Although not really a Lunar observer, I was intrigued by the Lunar “swirl” discussed by Pete Lawrence on the last “Sky at Night” program. I have already posted a reprocessed image showing this feature at:
However I was particularly interested in this bit in Wikipedia:
“Reiner Gamma (γ) is a geographical feature of the Moon known as a lunar swirl. It is one of the most visible lunar swirls from Earth, visible from most telescopes. It was originally thought to be a lunar highland, but scientists eventually realized that it cast no shadow on the moon” (My italics)
Tonight it was bang on the terminator, so I decided to get a better (window-sill!) image of it than my previous reprocessed one, so here it is. You can see the shadows cast by the nearby Reiner crater, but indeed, no shadows from Reiner gamma (the white feature that looks a bit like a tadpole with its head to the left)!
it was beautifully clear last night so I got this gorgeous lunar shot with my SkyWatcher 102 and the equivalent of a Celestron Neximage ccd camera
The forecast was correct, clear skies, a chance to used the skywatcher ST102 bought earlier in year and only used for solar work so far. ( see pic.1)
I started under the carport ,as moon was not visible from back garden, not quite first quarter, used it to complete lining up red dot finder, took some getting use to smaller image after the 8″ Newtonian or the 9.25″ SCT. When at IAS I bought a smartphone adapter to take afocal images using the wifes’ new smartphone, now was on opportunity to try it out, pic.2 shows adapter and phone, pic.3 image of moon, notice the chromatic aberration, however visually it was not noticeable. The image was taken with a 30mm plossl eyepiece with this 500mm focal length refractor this gives a mag of x17. The crater marked with a red dot in the centre is Ptolemaeus, at slightly higher magnifications the centre of crater appeared to have horizontal bands across it, is this an artefact, blemish on objective/ diagonal?? at a mag of x83 (6mm plossl) all was revealed there were shadow bands from the peaks on the Eastern crater wall, the wall reaches heights of 3000m (9000+ ft) and with the sun relatively low on the moons horizon the peaks cast some long shadows, it was fascinating watching the shadows shorten even over a relatively short period of time , Liz had taken her phone back, so I have attempted a sketch of the shadows cast over the crater floor ( see pic.4), the floor is relatively smooth, having been flooded with lava, some very minor impact craters formed since, the darker shading on the west is due to floor slumping towards crater wall. This was the first time I have seen such marked shadows on a crater floor formed by the crater walls, shadows from central peaks are usually observed and just blanket shadow from the wall, the continual changing of relative positions of sun and moon makes the terminator a dynamic visual environment, there is always something new to see, even in one evening.

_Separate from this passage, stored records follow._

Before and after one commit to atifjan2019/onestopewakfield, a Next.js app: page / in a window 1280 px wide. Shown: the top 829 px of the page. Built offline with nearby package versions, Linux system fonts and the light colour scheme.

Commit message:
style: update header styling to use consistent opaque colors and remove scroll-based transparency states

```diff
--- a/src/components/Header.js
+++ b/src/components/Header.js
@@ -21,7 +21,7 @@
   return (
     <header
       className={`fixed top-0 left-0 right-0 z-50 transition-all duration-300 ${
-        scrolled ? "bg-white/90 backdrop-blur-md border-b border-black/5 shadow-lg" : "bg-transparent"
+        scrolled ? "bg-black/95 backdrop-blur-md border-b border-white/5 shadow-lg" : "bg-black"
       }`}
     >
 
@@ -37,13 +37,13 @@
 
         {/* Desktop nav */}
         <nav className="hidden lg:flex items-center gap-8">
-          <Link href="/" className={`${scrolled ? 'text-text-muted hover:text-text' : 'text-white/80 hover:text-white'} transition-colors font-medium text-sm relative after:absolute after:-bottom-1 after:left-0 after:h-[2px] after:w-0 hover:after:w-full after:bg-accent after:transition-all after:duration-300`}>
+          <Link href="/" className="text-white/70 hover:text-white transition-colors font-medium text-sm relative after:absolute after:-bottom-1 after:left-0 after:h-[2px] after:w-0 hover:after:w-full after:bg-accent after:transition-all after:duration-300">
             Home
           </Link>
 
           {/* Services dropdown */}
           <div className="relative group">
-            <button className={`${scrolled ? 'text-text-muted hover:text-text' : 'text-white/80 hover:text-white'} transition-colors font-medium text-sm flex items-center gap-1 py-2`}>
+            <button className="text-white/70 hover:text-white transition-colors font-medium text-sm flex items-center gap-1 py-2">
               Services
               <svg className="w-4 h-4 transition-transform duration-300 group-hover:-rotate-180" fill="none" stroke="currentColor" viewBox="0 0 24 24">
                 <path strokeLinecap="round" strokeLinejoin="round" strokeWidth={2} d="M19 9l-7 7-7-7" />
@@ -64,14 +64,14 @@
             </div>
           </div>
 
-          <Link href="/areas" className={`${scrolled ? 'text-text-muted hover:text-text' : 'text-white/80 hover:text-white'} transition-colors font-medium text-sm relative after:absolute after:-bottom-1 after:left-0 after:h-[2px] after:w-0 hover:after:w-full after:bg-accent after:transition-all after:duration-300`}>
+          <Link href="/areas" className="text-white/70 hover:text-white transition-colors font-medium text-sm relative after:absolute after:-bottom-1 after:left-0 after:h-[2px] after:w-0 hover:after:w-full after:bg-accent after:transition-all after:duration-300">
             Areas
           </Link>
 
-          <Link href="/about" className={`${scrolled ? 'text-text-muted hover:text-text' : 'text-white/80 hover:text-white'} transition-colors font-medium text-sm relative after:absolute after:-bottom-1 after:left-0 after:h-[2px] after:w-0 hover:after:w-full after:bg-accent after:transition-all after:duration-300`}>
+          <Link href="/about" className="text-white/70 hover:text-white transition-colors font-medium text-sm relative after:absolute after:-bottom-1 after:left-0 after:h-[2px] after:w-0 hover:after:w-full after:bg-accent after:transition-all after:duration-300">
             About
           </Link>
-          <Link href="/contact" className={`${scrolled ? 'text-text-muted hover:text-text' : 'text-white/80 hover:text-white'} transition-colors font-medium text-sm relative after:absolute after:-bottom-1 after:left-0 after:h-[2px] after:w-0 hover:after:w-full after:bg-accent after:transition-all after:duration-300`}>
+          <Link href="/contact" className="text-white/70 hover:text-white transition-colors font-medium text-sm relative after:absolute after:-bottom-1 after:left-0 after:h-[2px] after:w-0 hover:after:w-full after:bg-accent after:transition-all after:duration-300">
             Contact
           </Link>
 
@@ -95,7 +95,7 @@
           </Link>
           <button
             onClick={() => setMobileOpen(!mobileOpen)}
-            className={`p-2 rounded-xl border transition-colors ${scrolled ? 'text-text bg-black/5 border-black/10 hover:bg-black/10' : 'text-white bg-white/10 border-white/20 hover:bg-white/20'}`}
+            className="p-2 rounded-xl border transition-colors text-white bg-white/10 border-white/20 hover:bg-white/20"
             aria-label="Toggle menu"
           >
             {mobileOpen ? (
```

I then relocated to the back garden, starting in the SW with Albireo in Cygnus, the 10mm plossl ( x50) clearly showed B1 cyg ( Alberio) as a orange red K class star and B2 cyg B class blue star. Taking a line down to zeta Aq from Albireo, bisecting the line from Vega to Altair, just slightly left the Coat hanger asterism fell neatly into the field of view using a 40mm plossl ( x12.5) , normally I would use binoculars for this target, but the wider field of view afforded by this small refractor enables it to be seen in its entirety. Up into Lyra,aiming between Sulafat and Shellak to locate the Ring Nebula ( M57), fuzzy ring but no hint of central white dwarf in this planetary nebula. Continuing west into Hercules M13 and then up to M92, even with 6mm plossl ( x 83) not a lot of detail. Better with the double cluster in Perseus and as I headed to M31, Andromeda galaxy the cloud had rolled in bring the session to a close at around 9:30.

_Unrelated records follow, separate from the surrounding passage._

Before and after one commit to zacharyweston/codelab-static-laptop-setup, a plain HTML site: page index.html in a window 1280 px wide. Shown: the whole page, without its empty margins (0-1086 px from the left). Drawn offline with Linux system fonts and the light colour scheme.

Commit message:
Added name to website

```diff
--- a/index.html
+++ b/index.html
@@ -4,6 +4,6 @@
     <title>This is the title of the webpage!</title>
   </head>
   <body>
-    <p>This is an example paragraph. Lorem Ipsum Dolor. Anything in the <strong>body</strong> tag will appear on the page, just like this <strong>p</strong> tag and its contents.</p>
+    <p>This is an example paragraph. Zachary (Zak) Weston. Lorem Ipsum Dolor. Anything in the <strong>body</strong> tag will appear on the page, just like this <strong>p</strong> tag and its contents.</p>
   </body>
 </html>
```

It was nice to get out with some clear skies and I found the AZ3 mount that came with the ST102 easy to use and manoeuvre and although the refractor shows some chromatic abberation as shown by the photograph of moon , visually it was not noticeable enough to be a problem.
here’s to more clear skies!!!
Although closer the previous day, as usual the clouds got in the way, but for once the forecast for Friday morning was correct and in the east just after 6am Venus could be seen blazing away and as the eyes adjusted it was possible to make out the fainter orange hue of Mars close by to the right and slightly above, sigma Leo was visible above this pairing of Venus and Mars. Between 06:00 and 06:30 the pair climbed higher in the dawn sky before being enveloped in the approaching dawn.
I just watched the recent “Sky at Night” about the moon. On the program, Pete Lawrence challenged us to observe various lunar features. The hardest of these was Reiner Gamma, a lunar “swirl” (https://en.wikipedia.org/wiki/Reiner_Gamma)
That caused me to re-examine the window-sill lunar images I posted some months ago, and in particular the one of the 22-day moon.
So here is the same image with Reiner Gamma brought out. The joys of digital astronomy when clouded out! (and window-sill astronomy!)